By Ella Bryant
Imagine you’re on your way to a class, briefly walking in the halls. You soon hear something about a test. “Huh,” you wonder, “what’s this test everyone’s talking about?” Soon, you’re in class. You hear the same whispers. “Is there a test tomorrow?”, you eventually ask the teacher, in curiosity. “Yes, the PSAT” they respond. You’re in shock. You didn’t hear about the test until just now.
Why didn’t you know? Well, one may turn to Harvest’s communication situation.
It’s not a new idea that Harvest has more than a little problem with its communication. Multiple students have called it inconsistent, and like transfer student Delvin, used profanity when talking about it. “It sucks a**” he said when asked how he felt about communication at Harvest.
My feelings with communication are, just like many other students, mostly negative. I came from a very organized middle school, so the impression I got regarding communication was very poor when I became a student at Harvest. Granted, many social events are coordinated with a lot of effort. Students have proved that they are more than capable of planning and executing events like the two Solidarity Luncheons, the Human Rights Conference, and the Coffee House. Soon, we can expect the Talent Show and the Fashion Show to close out the year.
The main issue with communication is on the academic side. Lesedi, a 9th grader, explained the difference between social and academic communication well, stating, “Some things are good, like the Solidarity Lunch, while some are not as good, like parent-teacher conferences and advisory.”
It seems a little ridiculous, in terms of responsibility, that social events are better coordinated at an academic institution. If advisory and parent-teacher conferences, or otherwise known as “student-led” conferences, are worse planned than a dance, what does that say about our school?
Does that mean our school cares more about a dance than learning? Does that mean that students are effectively more organized than adults?
You can answer those for yourself, but it’s clear Harvest doesn’t do a good job with communication. Jason, a 10th grader, explained his frustrations with Harvest communication.
He stated that his mother knew more than him about the school’s events. When I asked for an example, he told me, “Like two days ago I came home and my mom said she got an email that the PSATs are next week and my response was ‘what?’ because I hadn’t heard a single thing about the PSAT.”
The PSAT is a major academic assessment, which can determine scholarships, so not being aware of it is a total shock to the system. Sure, you can play devil’s advocate: maybe Jason didn’t listen, maybe he wasn’t paying attention. That could all be true, but through the students I interviewed, all of the 10th graders stated that they had similar situations with not knowing vital information.
We need to make it a priority to improve Harvest’s academic communication, because students shouldn’t be more organized than our teachers and administrators.

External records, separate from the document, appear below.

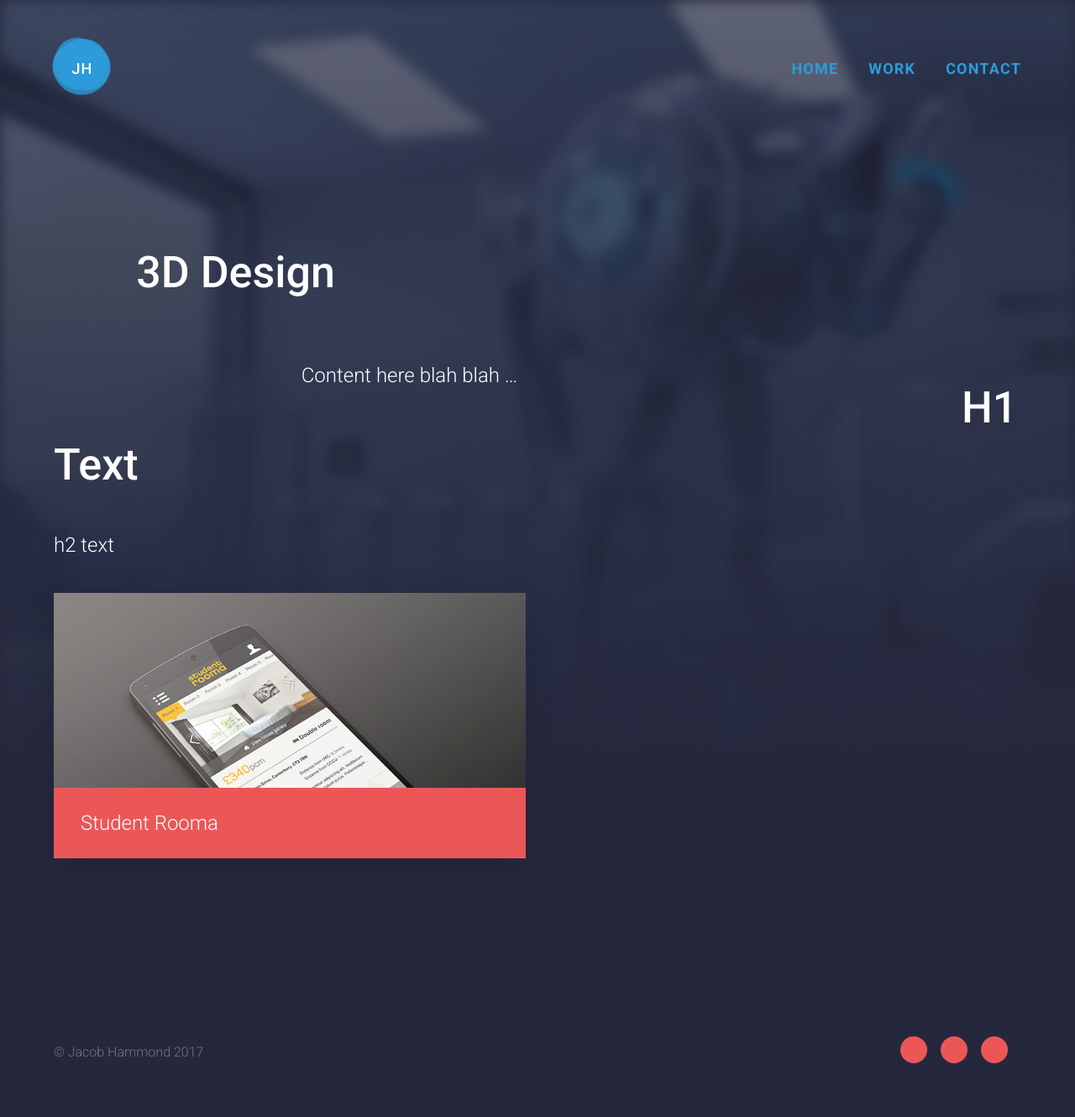
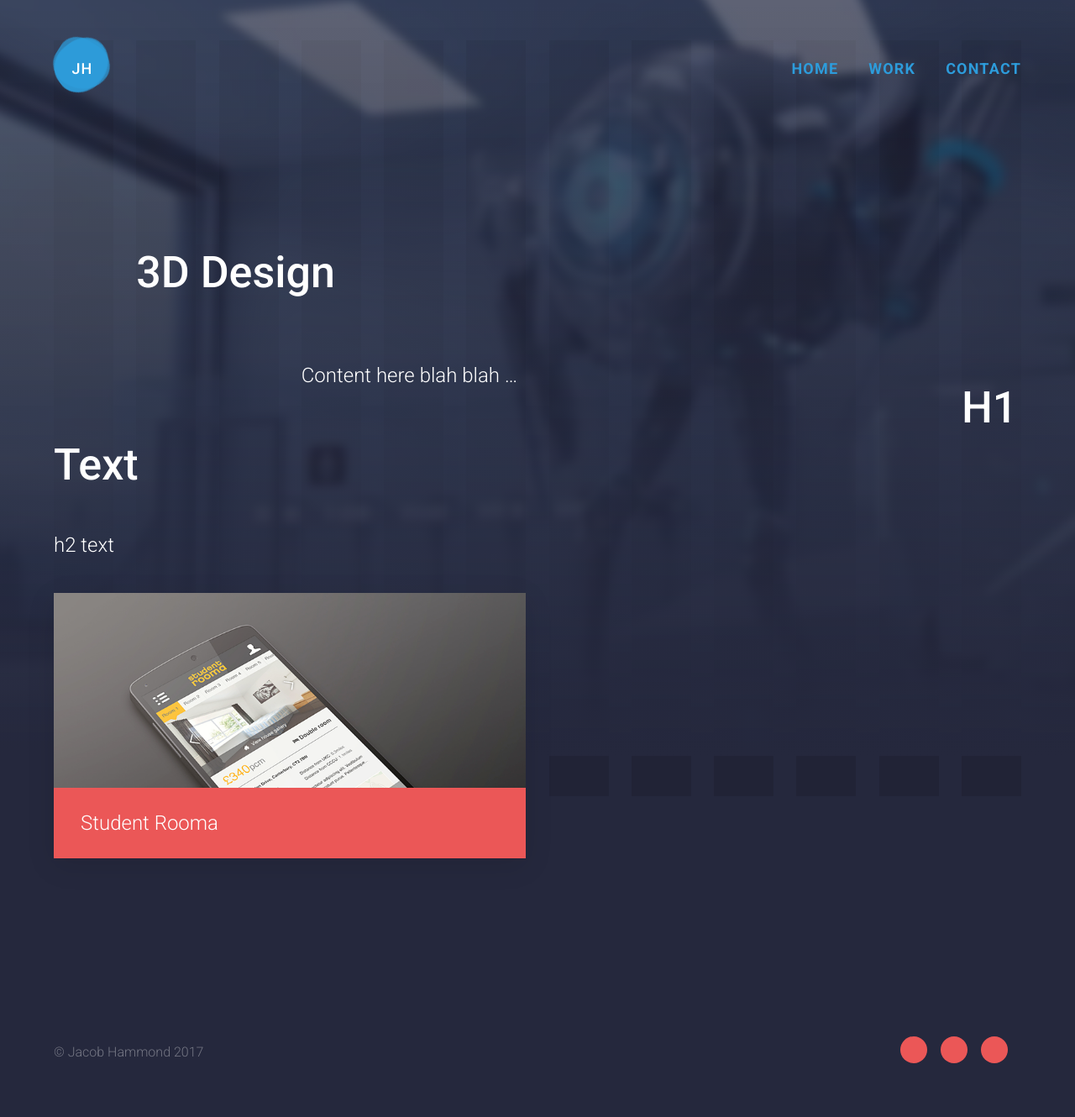
Before and after one commit to JacobH1992/portfolio-github-pages, a Jekyll site: the page built from _posts/2017-01-10-3d-design.markdown, in a window 1280 px wide. Shown: the whole page at 84% size. Built offline with Jekyll 4.4.1, drawn with Linux system fonts in a browser that asks for light colours; nearby versions of some CDN libraries.

Commit message:
turned on grid

```diff
--- a/_layouts/project.html
+++ b/_layouts/project.html
@@ -4,7 +4,7 @@ layout: default
 
 <div class="bg-wrapper">
   <div class="bg-gradient"></div>
-  <div class="bg-image" style="background: url('../assets/img/cover/{{ page.cover-image | escape }}') no-repeat center; background-size: cover;"></div>
+  <div class="bg-image" style="background: url('../assets/img/cover/{{ page.cover-image | escape }}') no-repeat top; background-size: cover;"></div>
 </div>
 
 <div class="project" itemscope itemtype="http://schema.org/BlogPosting">
--- a/_sass/neat/settings/_visual-grid.scss
+++ b/_sass/neat/settings/_visual-grid.scss
@@ -4,7 +4,7 @@
 ///
 /// @type Bool
 
-$visual-grid: false !default;
+$visual-grid: true !default;
 
 /// Sets the visual grid color. Set with `!global` flag.
 ///
--- a/_sass/pages/_project.scss
+++ b/_sass/pages/_project.scss
@@ -1,12 +1,12 @@
 .bg-wrapper {
+	width: 100%;
+	height: 100%;
 	position: absolute;
 	top: 0;
 	left: 0;
 	bottom: 0;
 	right: 0;
 	overflow: hidden;
-	height: 100%;
-	width: 100%;
 }
 
 .bg-gradient {
@@ -24,20 +24,20 @@
 }
 
 .bg-image {
-	width: 100%;
-	height: 100%;
+	width: 110%;
+	height: 110%;
 	position: absolute;
-	top: 0;
-	left: 0;
+	top: -5%;
+	left: -5%;
 	bottom: 0;
 	right: 0;
 	background-size: cover;
 	opacity: 0.3;
-	-webkit-filter: blur(8px);
-	-moz-filter: blur(8px);
-	-o-filter: blur(8px);
-	-ms-filter: blur(8px);
-	filter: blur(8px);
+	-webkit-filter: blur(6px);
+	-moz-filter: blur(6px);
+	-o-filter: blur(6px);
+	-ms-filter: blur(6px);
+	filter: blur(6px);
 	z-index: 1;
 }
 
```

Ella Bryant is a new contributor to the Harvest Tribune publishing team. Soon to be a part of upper-house, she makes her debut with a critical op-ed piece on communication practices at Harvest.